Ironically, it’s because of this palpable, physical experience of enjoying music that we assume our music should – nay, must – be enjoyed the same way by other people.  Music is one of those rare media that really can break the boundaries between peoples’ souls and shed light on the experience of what it actually feels like to be someone else.  (David Foster Wallace always talked about this phenomenon with novels).

But this can create a frustrating dissonance when other people don’t share our passions and proclivities.  I have seen people get their feelings sorely hurt when their friends mock their taste in music – or even hint that they might not share them.  Musical taste seems to require social validation like few other brands of taste.

I think I got off topic there (or maybe on)… so, why do you like jazz?  I’d say it’s just because you like it, because it makes you feel good.

But if I were to play Dime Store Psychiatrist (and isn’t that really the point of this entire series?) I might look at it this way: you grew up New York City, but you lived in a Manhattan apartment on the Upper West Side, and you attended an all boys private school.  So despite the fact that you were in one of the world’s most cosmopolitan cities, your person experience of growing up in New York wasn’t all that much different than a boy growing up in, say Leonard Bernstein’s New York of the 1940’s.

In other words, by sheer coincidence of birth, you became part of the one demographic that still held onto the romanticized view of jazz clubs as louche dens of cool.  Not to mention, the only demographic for whom such connotations even held any appeal.  Where else were you going to get your kicks and establish your independence?  Your taste in jazz is merely a manifestation of half a century’s worth of cultural boundary crossing.

A brief response to your claim about classical music institutions: It’s true, we classicists do have a leg up on you jazzers, in that our institutions have clobbered the public with the idea that classical music is somehow good for a person, and that classical concerts are somehow enriching.  We even send our school kids on field trips to the concert hall.
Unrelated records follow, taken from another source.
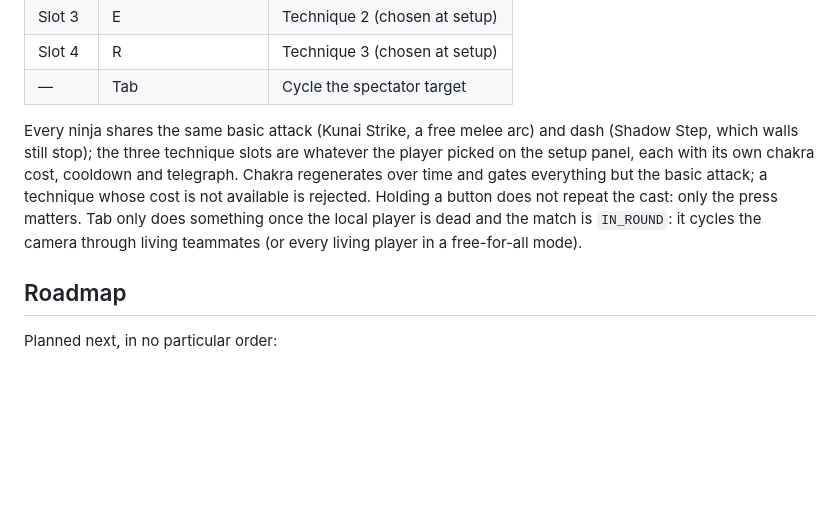
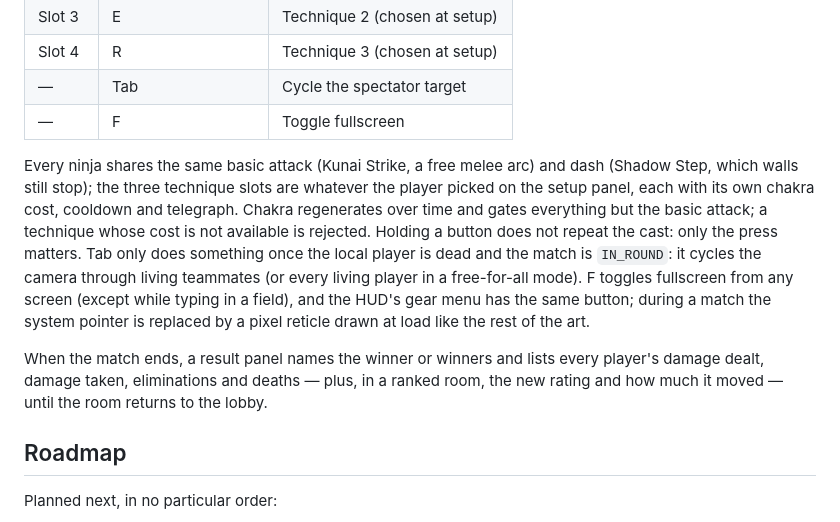
Before and after one commit to Spykoninho/Ninjarena, a Markdown page: README.md, the part around the change. Drawn GitHub-style; blank space fills up the shorter version.

Commit message:
docs: describe the fullscreen key, the reticle and the match summary

```diff
--- a/README.md
+++ b/README.md
@@ -382,6 +382,7 @@ are the same keys without any setting.
 | Slot 3 | E                    | Technique 2 (chosen at setup)  |
 | Slot 4 | R                    | Technique 3 (chosen at setup)  |
 | —      | Tab                  | Cycle the spectator target     |
+| —      | F                    | Toggle fullscreen              |
 
 Every ninja shares the same basic attack (Kunai Strike, a free melee arc) and dash (Shadow Step,
 which walls still stop); the three technique slots are whatever the player picked on the setup
@@ -389,7 +390,13 @@ panel, each with its own chakra cost, cooldown and telegraph. Chakra regenerates
 gates everything but the basic attack; a technique whose cost is not available is rejected.
 Holding a button does not repeat the cast: only the press matters. Tab only does something once
 the local player is dead and the match is `IN_ROUND`: it cycles the camera through living
-teammates (or every living player in a free-for-all mode).
+teammates (or every living player in a free-for-all mode). F toggles fullscreen from any screen
+(except while typing in a field), and the HUD's gear menu has the same button; during a match the
+system pointer is replaced by a pixel reticle drawn at load like the rest of the art.
+
+When the match ends, a result panel names the winner or winners and lists every player's damage
+dealt, damage taken, eliminations and deaths — plus, in a ranked room, the new rating and how much
+it moved — until the room returns to the lobby.
 
 ## Roadmap
 
```
Also changed, not shown: docs/rooms.md (+5 -1 lines).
It seems to me like a big problem with jazz is that it’s neither promoted as being “good for you” nor is it commonly viewed as being “bad for you”.  Would you agree?  I’d also like you to imagine an elementary school field trip to a jazz club matinee and what the educational benefit of that would be.